Most of you probably know you can run an instance of SQL server as the "local system" account and it works fine. You can also run an instance of SQL server as a domain or a local user account and (if the permissions are set correctly) that is also fine. But if you have never actually installed MSSQL Server 2008 you may not know of a change in how the installation routine "suggests" you run SQL server. The 2008 install really wants an account to run under. It no longer uses "local system" as the default account. Instead the account area is blank. You can, of course, specify the local system account but it's no longer obvious. So what sometimes happens is that the install user scratches his head and then uses what he knows.
For example, let's say you are managing a colo server and your hosting company has issued you the username "developer345". If you install SQL server you will eventually get to the screen where you have to make this decision:
You might just enter developer345 (the username the host has given you) into the field and choose "use the same account for all SQL services". The user would be granted "log on as a service" rights automatically and the server would function as you expect it to. However, you may have just laid a trap for yourself without realizing it.
Remember, "developer345" is a username issued by the host. Besides the possible security implications, the host is going to want to periodically enforce a password change policy. In other words your hosting company is going to dictate that you change your password... say every 6 weeks. If the host does not do this, then frankly you should enforce this policy (the Muse said somewhat hypocritically). So when you change the password you can easily forget that SQL is also running under those credentials with the old password. Why wouldn't you notice right away? Because SQL server is quite a happy camper and runs forever without the need to restart. Until it's restarted it is going to tool along happily servicing your requests with the old credentials and none the wiser.
When MS SQL is finally restarted your system is going to fail. The engine will fail to restart and you will end up scratching your head. It was running for weeks after all. You may not recall that the password has been changed.

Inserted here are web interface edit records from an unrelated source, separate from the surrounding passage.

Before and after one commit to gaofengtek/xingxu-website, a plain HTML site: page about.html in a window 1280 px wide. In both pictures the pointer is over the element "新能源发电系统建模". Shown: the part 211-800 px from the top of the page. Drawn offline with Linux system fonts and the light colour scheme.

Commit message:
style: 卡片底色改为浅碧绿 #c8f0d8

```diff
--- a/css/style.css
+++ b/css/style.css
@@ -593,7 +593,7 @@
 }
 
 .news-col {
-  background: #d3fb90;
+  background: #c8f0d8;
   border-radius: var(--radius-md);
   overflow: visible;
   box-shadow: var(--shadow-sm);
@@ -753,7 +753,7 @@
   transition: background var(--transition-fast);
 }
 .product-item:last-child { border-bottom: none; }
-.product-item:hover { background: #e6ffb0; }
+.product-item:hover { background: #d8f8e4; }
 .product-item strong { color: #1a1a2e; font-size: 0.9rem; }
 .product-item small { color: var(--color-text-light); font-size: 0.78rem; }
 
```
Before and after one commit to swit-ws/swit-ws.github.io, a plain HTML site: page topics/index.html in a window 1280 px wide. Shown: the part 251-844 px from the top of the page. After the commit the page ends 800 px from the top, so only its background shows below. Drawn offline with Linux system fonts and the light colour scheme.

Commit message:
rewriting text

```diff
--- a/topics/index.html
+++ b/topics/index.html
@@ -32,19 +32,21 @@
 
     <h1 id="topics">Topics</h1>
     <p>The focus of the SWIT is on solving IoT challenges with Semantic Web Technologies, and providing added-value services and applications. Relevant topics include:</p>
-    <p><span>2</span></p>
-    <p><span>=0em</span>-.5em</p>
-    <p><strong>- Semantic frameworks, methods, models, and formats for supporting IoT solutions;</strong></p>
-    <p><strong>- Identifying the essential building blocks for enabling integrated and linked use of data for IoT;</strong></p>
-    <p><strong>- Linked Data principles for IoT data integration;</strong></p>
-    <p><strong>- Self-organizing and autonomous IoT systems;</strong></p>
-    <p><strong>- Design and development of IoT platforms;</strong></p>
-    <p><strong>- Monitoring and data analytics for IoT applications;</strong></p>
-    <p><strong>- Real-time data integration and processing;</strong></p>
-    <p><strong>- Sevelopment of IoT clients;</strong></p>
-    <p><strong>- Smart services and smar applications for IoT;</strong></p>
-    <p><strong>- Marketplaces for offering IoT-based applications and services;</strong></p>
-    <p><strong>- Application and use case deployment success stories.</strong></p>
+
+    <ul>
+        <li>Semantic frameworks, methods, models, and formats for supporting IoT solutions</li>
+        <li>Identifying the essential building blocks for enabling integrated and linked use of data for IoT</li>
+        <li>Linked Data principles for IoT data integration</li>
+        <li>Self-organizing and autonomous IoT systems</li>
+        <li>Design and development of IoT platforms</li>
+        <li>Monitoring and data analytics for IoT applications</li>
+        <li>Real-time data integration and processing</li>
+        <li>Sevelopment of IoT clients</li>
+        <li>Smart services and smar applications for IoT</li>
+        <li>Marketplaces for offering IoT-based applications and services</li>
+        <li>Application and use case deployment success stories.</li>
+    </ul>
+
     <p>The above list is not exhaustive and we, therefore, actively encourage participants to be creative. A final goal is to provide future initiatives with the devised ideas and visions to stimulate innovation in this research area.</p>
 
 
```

For my part, I like to set up a completely separate account on the local SAM for the SQL services. In fact I often call it "SQLservices". When it comes time to change the password, the account name pokes my brain and reminds me that it is likely used for (guess what) SQL services. That little reminder is what I need in order to remember to change the password both in the SAM and in the login properties.